Don’t think for a second that Steve Jobs was writing code for the new iPhone, Elon Musk is sketching out blueprints for new car batteries or Jeff Bezos is designing his new in-home drones. They have competent people to do that for them. How many times have you seen people who are great technocrats, the best at getting stuff done, who know more than anyone in their field, but never seem to get to the top? It’s because they didn’t graduate. I used to write code, build new technologies and be very hands on – but now, I get other people to do that for me instead. My job is to think, write and speak about technology and economics. I graduated and it was the best thing I ever did in my career. I didn’t ask for permission. I just did it.
Sometimes you might even need to change places to graduate to confidence. For example, you may be overlooked for promotional opportunities in your current organisation. As soon as you are overlooked – move on. If management doesn’t have confidence in you – leave and leave quick. Go somewhere where you can refresh your self confidence and your personal brand. I’ve seen people who were out of favour in one company, change places and go on to become CEO elsewhere or start a successful business. The world’s a big place.

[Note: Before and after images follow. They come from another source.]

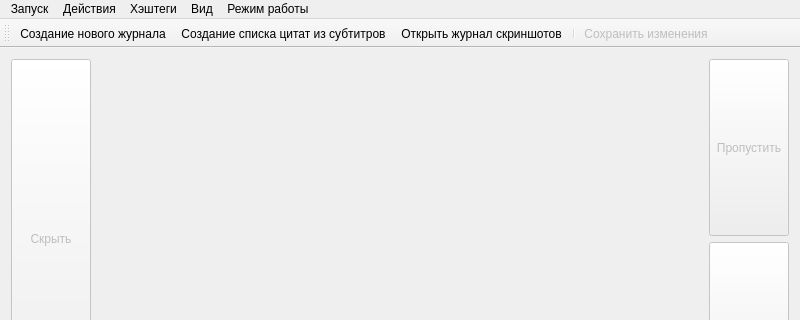
First picture: the form in mainwindow.ui, repository cool-palace/Screenshot-Manager, before the edit; both pictures show x 0 to 800 and y 0 to 320 of the 800 by 600 pixel window.
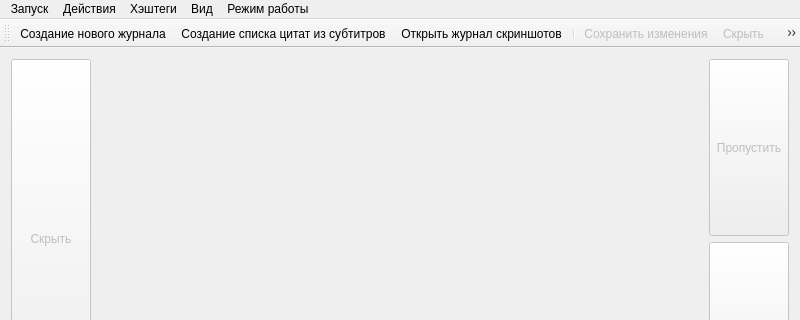
Second picture: the form after the edit. Icons and pictures are not drawn.

Commit message: Created toolbar actions private_switch and load_subs

```diff
--- a/mainwindow.ui
+++ b/mainwindow.ui
@@ -440,6 +440,8 @@
    <addaction name="config_reading"/>
    <addaction name="separator"/>
    <addaction name="save"/>
+   <addaction name="private_switch"/>
+   <addaction name="load_subs"/>
   </widget>
   <action name="config_creation">
    <property name="icon">
@@ -660,6 +662,37 @@
     <string>Ctrl+S</string>
    </property>
   </action>
+  <action name="private_switch">
+   <property name="checkable">
+    <bool>true</bool>
+   </property>
+   <property name="enabled">
+    <bool>false</bool>
+   </property>
+   <property name="icon">
+    <iconset resource="icons.qrc">
+     <normaloff>:/images/icons8-approval-80.png</normaloff>
+     <normalon>:/images/icons8-private-80.png</normalon>:/images/icons8-approval-80.png</iconset>
+   </property>
+   <property name="text">
+    <string>Скрыть</string>
+   </property>
+  </action>
+  <action name="load_subs">
+   <property name="enabled">
+    <bool>false</bool>
+   </property>
+   <property name="icon">
+    <iconset resource="icons.qrc">
+     <normaloff>:/images/icons8-source-code-80.png</normaloff>:/images/icons8-source-code-80.png</iconset>
+   </property>
+   <property name="text">
+    <string>Подгрузка субтитров</string>
+   </property>
+   <property name="toolTip">
+    <string>Подгрузка субтитров</string>
+   </property>
+  </action>
  </widget>
  <layoutdefault spacing="6" margin="11"/>
  <resources>
```
The commit also changes 10 other files.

Next week, I’ll lay out the three competencies that great careers are built on, once you graduate from the operational level.
– – –